Angus Love, Executive Director of the Pennsylvania Institutional Law Project, was appointed to the Joint State Government Commission and Advocacy Task Force to study geriatric and serious ill inmates housed in the Pennsylvania Department of Corrections system. Senate Resolutin149, passed by the Pennsylvania Legislature last session, created the Task Force and the Advisory Panel.

The group brings together an Impressive array of experts in our criminal justice system. It includes judges, district attorneys, social workers, legislators, a former Attorney General, Ernie Preate, and a former Lieutenant Governor, Mark Singel. It is anticipated that the group will conclude its work within eighteen months with recommendations to the Legislature.

Pennsylvania has one of the largest elderly prison populations in the country. Elderly offenders cost three times as much to house as youthful offenders due to health care costs. Pennsylvania's sentencing structure has contributed to the huge elderly and life sentence population.

Pennsylvania does not have a parole option for sentences of first and second degree murder. The commutation process which previously served as a back door release mechanism for lifers has been brought to a standstill by recent Constitutional changes implemented by former Governor Tom Ridge.

The Pennsylvania DOC has created a special prison to house elderly and disabled inmates at Laurel Highlands. Love is optimistic that the group can begin a process of revising law and regulations that will relieve the Commonwealth of a significant financial burden without compromising public safety. Studies have shown that elderly offenders are the least likely to commit new crimes upon release. Compromised health issues further inhibit their ability to return to a life of crime.

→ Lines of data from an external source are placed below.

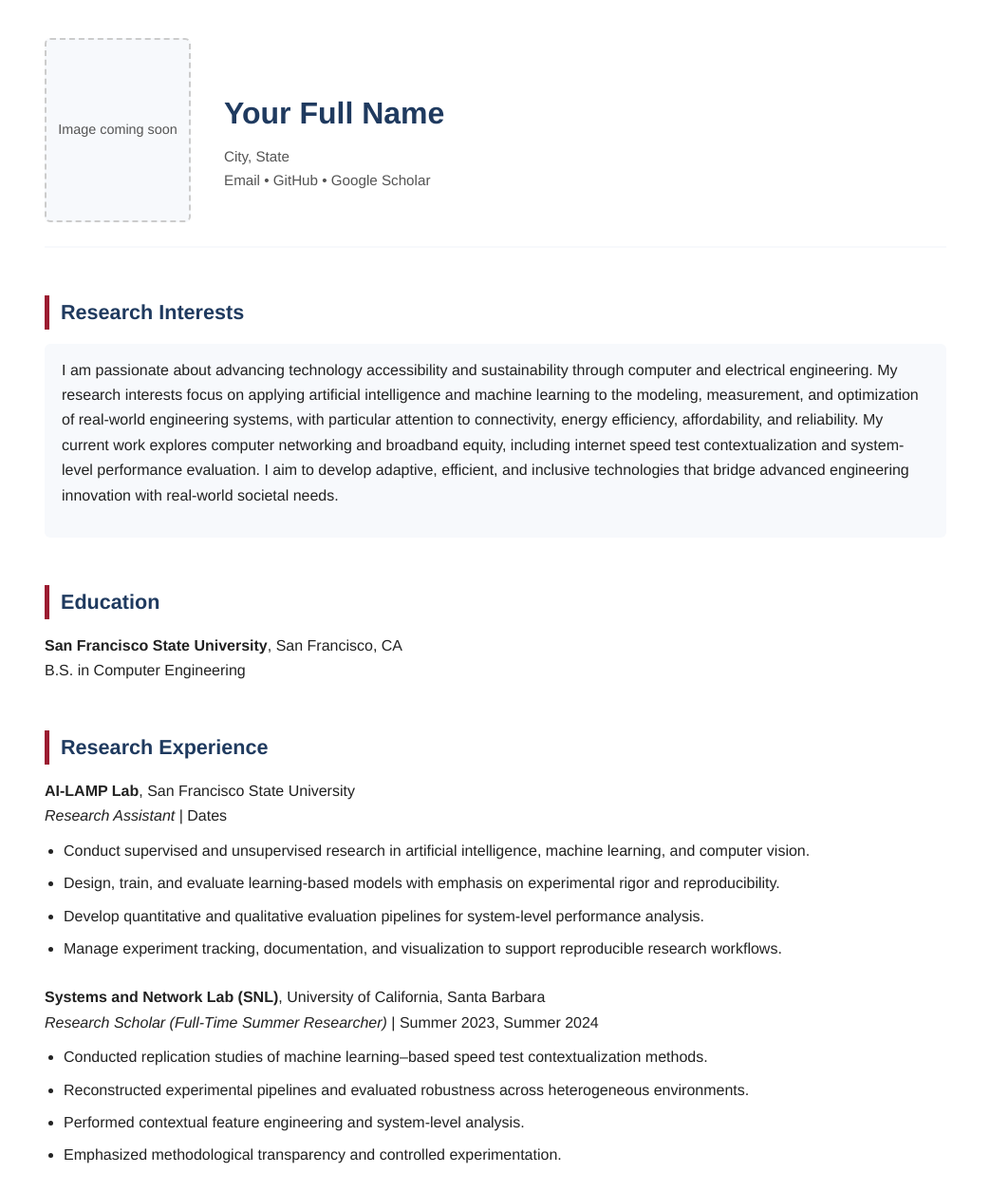
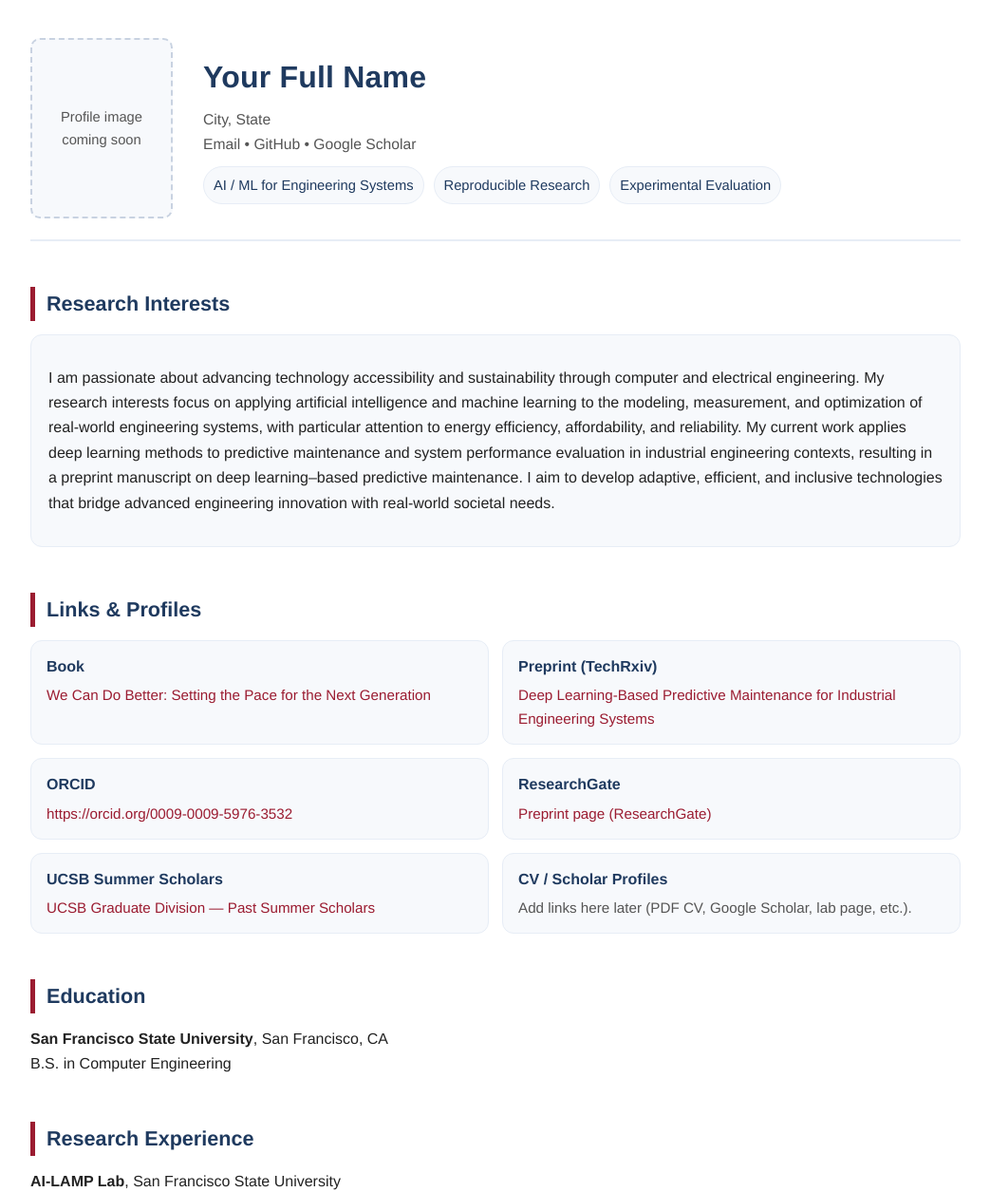
Before and after one commit to deepythonite2020/About-me, a plain HTML site: page index.html in a window 1280 px wide. Shown: the top 1255 px of the page at 95% size, without its empty margins (118-1161 px from the left). Drawn offline with Linux system fonts and the light colour scheme.

Commit message:
Update index.html

```diff
--- a/index.html
+++ b/index.html
@@ -6,98 +6,138 @@
   <title>Your Name | Academic CV</title>
 
   <style>
-    :root {
-      --primary: #1f3a5f;     /* deep academic blue */
-      --accent: #9b1c31;      /* subtle crimson accent */
-      --text: #222;
-      --muted: #555;
-      --bg-light: #f7f9fc;
+    :root{
+      --primary:#1f3a5f;     /* deep academic blue */
+      --accent:#9b1c31;      /* subtle crimson accent */
+      --text:#222;
+      --muted:#555;
+      --bg:#ffffff;
+      --panel:#f7f9fc;
+      --border:#e7edf6;
     }
 
-    body {
+    body{
       font-family: "Helvetica Neue", Arial, sans-serif;
       line-height: 1.65;
-      max-width: 950px;
+      max-width: 980px;
       margin: 40px auto;
       padding: 0 20px;
       color: var(--text);
-      background-color: #ffffff;
+      background: var(--bg);
     }
 
-    h1 {
+    a{
+      color: var(--accent);
+      text-decoration: none;
+    }
+    a:hover{ text-decoration: underline; }
+
+    h1{
       color: var(--primary);
-      margin-bottom: 0.2em;
+      margin: 0 0 6px 0;
+      font-size: 2.0rem;
+      letter-spacing: 0.2px;
     }
 
-    h2 {
+    h2{
       color: var(--primary);
       border-left: 5px solid var(--accent);
       padding-left: 12px;
-      margin-top: 50px;
-      margin-bottom: 15px;
-      font-size: 1.35em;
+      margin-top: 48px;
+      margin-bottom: 14px;
+      font-size: 1.35rem;
     }
 
-    h3 {
+    .header{
+      display:flex;
+      align-items:center;
+      gap: 32px;
+      padding-bottom: 22px;
+      border-bottom: 2px solid var(--border);
+    }
+
+    .photo{
+      width: 150px;
+      height: 190px;
+      border-radius: 10px;
+      border: 2px dashed #c8d2e1;
+      background: var(--panel);
+      display:flex;
+      align-items:center;
+      justify-content:center;
+      color: var(--muted);
+      font-size: 0.92rem;
+      text-align:center;
+      padding: 10px;
+      box-sizing: border-box;
+    }
+
+    .contact{
+      color: var(--muted);
+      font-size: 0.98rem;
+    }
+
+    .pillbar{
+      margin-top: 10px;
+      display:flex;
+      flex-wrap: wrap;
+      gap: 10px;
+    }
+    .pill{
+      display:inline-block;
+      padding: 7px 10px;
+      border-radius: 999px;
+      background: var(--panel);
+      border: 1px solid var(--border);
+      font-size: 0.92rem;
+      color: var(--primary);
+    }
+
+    .highlight{
+      background: var(--panel);
+      border: 1px solid var(--border);
+      padding: 16px 18px;
+      border-radius: 12px;
+    }
+
+    .section-item{ margin-bottom: 22px; }
+
+    ul{
+      margin: 10px 0 0 0;
+      padding-left: 20px;
+    }
+    li{ margin-bottom: 8px; }
+
+    .grid{
+      display:grid;
+      grid-template-columns: 1fr 1fr;
+      gap: 14px;
+    }
+    @media (max-width: 760px){
+      .header{ flex-direction: column; align-items:flex-start; }
+      .grid{ grid-template-columns: 1fr; }
+    }
+
+    .linkcard{
+      border: 1px solid var(--border);
+      background: var(--panel);
+      border-radius: 12px;
+      padding: 14px 16px;
+    }
+    .linkcard .label{
+      font-weight: 700;
+      color: var(--primary);
       margin-bottom: 4px;
     }
-
-    a {
-      color: var(--accent);
-      text-decoration: none;
+    .linkcard .desc{
+      margin: 0;
+      color: var(--muted);
+      font-size: 0.95rem;
     }
 
-    a:hover {
-      text-decoration: underline;
-    }
-
-    .header {
-      display: flex;
-      align-items: center;
-      gap: 35px;
-      padding-bottom: 25px;
-      border-bottom: 2px solid var(--bg-light);
-    }
-
-    .photo-placeholder {
-      width: 150px;
-      height: 190px;
-      border-radius: 6px;
-      border: 2px dashed #ccc;
-      display: flex;
-      align-items: center;
-      justify-content: center;
-      font-size: 0.9em;
+    .small{
       color: var(--muted);
-      background-color: var(--bg-light);
-    }
-
-    .contact {
-      font-size: 0.95em;
-      color: var(--muted);
-    }
-
-    .section-item {
-      margin-bottom: 25px;
-    }
-
-    ul {
-      margin-top: 10px;
-      padding-left: 20px;
-    }
-
-    li {
-      margin-bottom: 8px;
-    }
-
-    p {
-      margin-top: 0;
-    }
-
-    .highlight {
-      background-color: var(--bg-light);
-      padding: 15px 18px;
-      border-radius: 6px;
+      font-size: 0.95rem;
     }
   </style>
 </head>
@@ -106,8 +146,8 @@
 
   <!-- HEADER -->
   <div class="header">
-    <div class="photo-placeholder">
-      Image coming soon
+    <div class="photo">
+      Profile image<br/>coming soon
     </div>
 
     <div>
@@ -116,6 +156,12 @@
         City, State<br />
         Email • GitHub • Google Scholar
       </div>
+
+      <div class="pillbar">
+        <span class="pill">AI / ML for Engineering Systems</span>
+        <span class="pill">Reproducible Research</span>
+        <span class="pill">Experimental Evaluation</span>
+      </div>
     </div>
   </div>
 
@@ -123,15 +169,73 @@
   <h2>Research Interests</h2>
   <div class="highlight">
     <p>
-      I am passionate about advancing technology accessibility and sustainability through computer
-      and electrical engineering. My research interests focus on applying artificial intelligence and
-      machine learning to the modeling, measurement, and optimization of real-world engineering
-      systems, with particular attention to connectivity, energy efficiency, affordability, and
-      reliability. My current work explores computer networking and broadband equity, including
-      internet speed test contextualization and system-level performance evaluation. I aim to develop
-      adaptive, efficient, and inclusive technologies that bridge advanced engineering innovation with
-      real-world societal needs.
+      I am passionate about advancing technology accessibility and sustainability through computer and
+      electrical engineering. My research interests focus on applying artificial intelligence and machine
+      learning to the modeling, measurement, and optimization of real-world engineering systems, with
+      particular attention to energy efficiency, affordability, and reliability. My current work applies deep
+      learning methods to predictive maintenance and system performance evaluation in industrial
+      engineering contexts, resulting in a preprint manuscript on deep learning–based predictive
+      maintenance. I aim to develop adaptive, efficient, and inclusive technologies that bridge advanced
+      engineering innovation with real-world societal needs.
     </p>
+  </div>
+
+  <!-- LINKS / PROFILES -->
+  <h2>Links & Profiles</h2>
+  <div class="grid">
+
+    <div class="linkcard">
+      <div class="label">Book</div>
+      <p class="desc">
+        <a href="https://www.amazon.com/We-Can-Do-Better-Generation/dp/1958992054" target="_blank" rel="noopener">
+          We Can Do Better: Setting the Pace for the Next Generation
+        </a>
+      </p>
+    </div>
+
+    <div class="linkcard">
+      <div class="label">Preprint (TechRxiv)</div>
+      <p class="desc">
+        <a href="https://www.techrxiv.org/doi/full/10.36227/techrxiv.176463769.97486465/v1" target="_blank" rel="noopener">
+          Deep Learning-Based Predictive Maintenance for Industrial Engineering Systems
+        </a>
+      </p>
+    </div>
+
+    <div class="linkcard">
+      <div class="label">ORCID</div>
+      <p class="desc">
+        <a href="https://orcid.org/0009-0009-5976-3532" target="_blank" rel="noopener">
+          https://orcid.org/0009-0009-5976-3532
+        </a>
+      </p>
+    </div>
+
+    <div class="linkcard">
+      <div class="label">ResearchGate</div>
+      <p class="desc">
+        <a href="https://www.researchgate.net/publication/398245774_Deep_Learning-Based_Predictive_Maintenance_for_Industrial_Engineering_Systems" target="_blank" rel="noopener">
+          Preprint page (ResearchGate)
+        </a>
+      </p>
+    </div>
+
+    <div class="linkcard">
+      <div class="label">UCSB Summer Scholars</div>
+      <p class="desc">
+        <a href="https://www.graddiv.ucsb.edu/past-summer-scholars" target="_blank" rel="noopener">
+          UCSB Graduate Division — Past Summer Scholars
+        </a>
+      </p>
+    </div>
+
+    <div class="linkcard">
+      <div class="label">CV / Scholar Profiles</div>
+      <p class="desc small">
+        Add links here later (PDF CV, Google Scholar, lab page, etc.).
+      </p>
+    </div>
+
   </div>
 
   <!-- EDUCATION -->
@@ -149,8 +253,8 @@
     <em>Research Assistant</em> | Dates
     <ul>
       <li>Conduct supervised and unsupervised research in artificial intelligence, machine learning, and computer vision.</li>
-      <li>Design, train, and evaluate learning-based models with emphasis on experimental rigor and reproducibility.</li>
-      <li>Develop quantitative and qualitative evaluation pipelines for system-level performance analysis.</li>
+      <li>Design, train, and evaluate machine learning and deep learning models with emphasis on experimental rigor and reproducibility.</li>
+      <li>Develop quantitative and qualitative evaluation pipelines for model performance analysis.</li>
       <li>Manage experiment tracking, documentation, and visualization to support reproducible research workflows.</li>
     </ul>
   </div>
@@ -159,9 +263,9 @@
     <strong>Systems and Network Lab (SNL)</strong>, University of California, Santa Barbara<br />
     <em>Research Scholar (Full-Time Summer Researcher)</em> | Summer 2023, Summer 2024
     <ul>
-      <li>Conducted replication studies of machine learning–based speed test contextualization methods.</li>
-      <li>Reconstructed experimental pipelines and evaluated robustness across heterogeneous environments.</li>
-      <li>Performed contextual feature engineering and system-level analysis.</li>
+      <li>Conducted a replication study of a published paper on speed test contextualization using machine learning.</li>
+      <li>Reconstructed experimental pipelines, implemented preprocessing and models, and analyzed discrepancies between reported and observed results.</li>
+      <li>Performed contextual feature engineering and evaluated model robustness across datasets and modeling assumptions.</li>
       <li>Emphasized methodological transparency and controlled experimentation.</li>
     </ul>
   </div>
@@ -171,4 +275,67 @@
 
   <div class="section-item">
     <strong>Books</strong><br />
-    Jomo, D. (2023). <em>We Can Do Better: Setting the Pace for the Next Generati
+    Jomo, D. (2023). <em>We Can Do Better: Setting the Pace for the Next Generation</em>. Anchor Book Press.
+    <a href="https://www.amazon.com/We-Can-Do-Better-Generation/dp/1958992054" target="_blank" rel="noopener">Link</a>
+  </div>
+
+  <div class="section-item">
+    <strong>Preprints</strong><br />
+    Jomo, D. (2025). <em>Deep learning-based predictive maintenance for industrial engineering systems</em>.
+    TechRxiv (preprint).
+    <a href="https://www.techrxiv.org/doi/full/10.36227/techrxiv.176463769.97486465/v1" target="_blank" rel="noopener">Link</a>
+  </div>
+
+  <!-- PRESENTATIONS -->
+  <h2>Posters & Presentations</h2>
+  <ul>
+    <li>
+      Jomo, D. (2025). <em>Replication study – Multicity validation of broadband subscription tier (BST) inference for speed test contextualization</em> (Poster).
+      CSEP 2025 Research Colloquium, University of California, Santa Barbara.
+    </li>
+    <li>
+      Jomo, D. (2024). <em>Last hop medium classifier for speed test</em> (Oral/Poster Presentation).
+      Cal-Bridge Annual Fall Conference, Irvine, CA.
+    </li>
+  </ul>
+
+  <!-- TEACHING -->
+  <h2>Teaching Experience</h2>
+  <div class="section-item">
+    <strong>City College of San Francisco</strong>, San Francisco, CA
+    <ul>
+      <li><em>Tutor – Python & SQL</em> | Sep 2021 – May 2023</li>
+      <li><em>Teaching Assistant – Intermediate Python & SQL</em> | Aug 2022 – Dec 2022</li>
+    </ul>
+  </div>
+
+  <!-- PROFESSIONAL -->
+  <h2>Professional Experience</h2>
+  <div class="section-item">
+    <strong>City and County of San Francisco – Public Works</strong><br />
+    <em>Design Trainee</em> | June 2022 – June 2024
+    <ul>
+      <li>Developed Python scripts and data-driven workflows to automate engineering tasks.</li>
+      <li>Collaborated with interdisciplinary teams to integrate computational tools into infrastructure design.</li>
+    </ul>
+  </div>
+
+  <!-- SKILLS -->
+  <h2>Skills</h2>
+  <p>
+    <strong>Programming:</strong> Python, C++, SQL<br />
+    <strong>AI & ML:</strong> Supervised & Unsupervised Learning, Deep Learning, Model Evaluation, GMM, KDE<br />
+    <strong>Frameworks & Tools:</strong> PyTorch, TensorFlow, Docker, AWS, BigQuery<br />
+    <strong>Databases:</strong> PostgreSQL, MySQL, Oracle SQL<br />
+    <strong>Research Practices:</strong> Reproducibility, Experimental Design, Statistical Evaluation
+  </p>
+
+  <!-- SERVICE -->
+  <h2>Service & Volunteer Work</h2>
+  <ul>
+    <li>San Francisco Food Bank — Volunteer</li>
+    <li>Tenderloin Neighborhood Development Corporation — Volunteer</li>
+  </ul>
+
+</body>
+</html>
```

Some jurisdictions, confronted by budget crises and crowded facilities, have been forced to release large numbers of offenders. Love hopes the task force recommendations can avoid such desperate moves by sensible long-range planning.